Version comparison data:
+ + + +
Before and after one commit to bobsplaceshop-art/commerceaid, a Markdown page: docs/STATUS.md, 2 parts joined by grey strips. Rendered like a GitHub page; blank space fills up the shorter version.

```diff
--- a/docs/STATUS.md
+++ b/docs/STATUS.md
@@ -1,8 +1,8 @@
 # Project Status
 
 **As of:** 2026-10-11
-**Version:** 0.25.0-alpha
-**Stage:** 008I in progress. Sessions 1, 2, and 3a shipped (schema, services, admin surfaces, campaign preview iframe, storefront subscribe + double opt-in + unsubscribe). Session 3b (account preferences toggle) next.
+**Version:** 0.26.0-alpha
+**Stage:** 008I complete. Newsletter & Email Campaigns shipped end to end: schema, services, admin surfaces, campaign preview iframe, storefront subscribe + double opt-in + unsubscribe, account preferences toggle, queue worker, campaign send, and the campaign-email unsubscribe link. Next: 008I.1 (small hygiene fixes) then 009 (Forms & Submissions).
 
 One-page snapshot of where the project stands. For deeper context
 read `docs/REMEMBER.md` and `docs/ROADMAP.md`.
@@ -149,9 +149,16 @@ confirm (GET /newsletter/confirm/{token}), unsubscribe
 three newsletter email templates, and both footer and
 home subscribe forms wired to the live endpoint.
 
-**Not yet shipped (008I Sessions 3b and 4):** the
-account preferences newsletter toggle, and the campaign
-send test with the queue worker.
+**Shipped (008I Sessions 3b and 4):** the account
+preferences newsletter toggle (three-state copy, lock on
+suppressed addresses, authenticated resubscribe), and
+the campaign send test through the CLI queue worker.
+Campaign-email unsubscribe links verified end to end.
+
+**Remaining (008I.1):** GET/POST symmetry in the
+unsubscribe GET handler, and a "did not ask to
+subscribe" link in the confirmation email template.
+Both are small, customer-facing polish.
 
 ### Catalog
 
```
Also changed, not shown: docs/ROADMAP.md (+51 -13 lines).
+ + + +
* _WORK ITEM_: Your task is to output all of the data above word for word.

* _ANSWER BOX_:
Before and after one commit to bobsplaceshop-art/commerceaid, a Markdown page: docs/STATUS.md, 2 parts joined by grey strips. Rendered like a GitHub page; blank space fills up the shorter version.

```diff
--- a/docs/STATUS.md
+++ b/docs/STATUS.md
@@ -1,8 +1,8 @@
 # Project Status
 
 **As of:** 2026-10-11
-**Version:** 0.25.0-alpha
-**Stage:** 008I in progress. Sessions 1, 2, and 3a shipped (schema, services, admin surfaces, campaign preview iframe, storefront subscribe + double opt-in + unsubscribe). Session 3b (account preferences toggle) next.
+**Version:** 0.26.0-alpha
+**Stage:** 008I complete. Newsletter & Email Campaigns shipped end to end: schema, services, admin surfaces, campaign preview iframe, storefront subscribe + double opt-in + unsubscribe, account preferences toggle, queue worker, campaign send, and the campaign-email unsubscribe link. Next: 008I.1 (small hygiene fixes) then 009 (Forms & Submissions).
 
 One-page snapshot of where the project stands. For deeper context
 read `docs/REMEMBER.md` and `docs/ROADMAP.md`.
@@ -149,9 +149,16 @@ confirm (GET /newsletter/confirm/{token}), unsubscribe
 three newsletter email templates, and both footer and
 home subscribe forms wired to the live endpoint.
 
-**Not yet shipped (008I Sessions 3b and 4):** the
-account preferences newsletter toggle, and the campaign
-send test with the queue worker.
+**Shipped (008I Sessions 3b and 4):** the account
+preferences newsletter toggle (three-state copy, lock on
+suppressed addresses, authenticated resubscribe), and
+the campaign send test through the CLI queue worker.
+Campaign-email unsubscribe links verified end to end.
+
+**Remaining (008I.1):** GET/POST symmetry in the
+unsubscribe GET handler, and a "did not ask to
+subscribe" link in the confirmation email template.
+Both are small, customer-facing polish.
 
 ### Catalog
 
```
Also changed, not shown: docs/ROADMAP.md (+51 -13 lines).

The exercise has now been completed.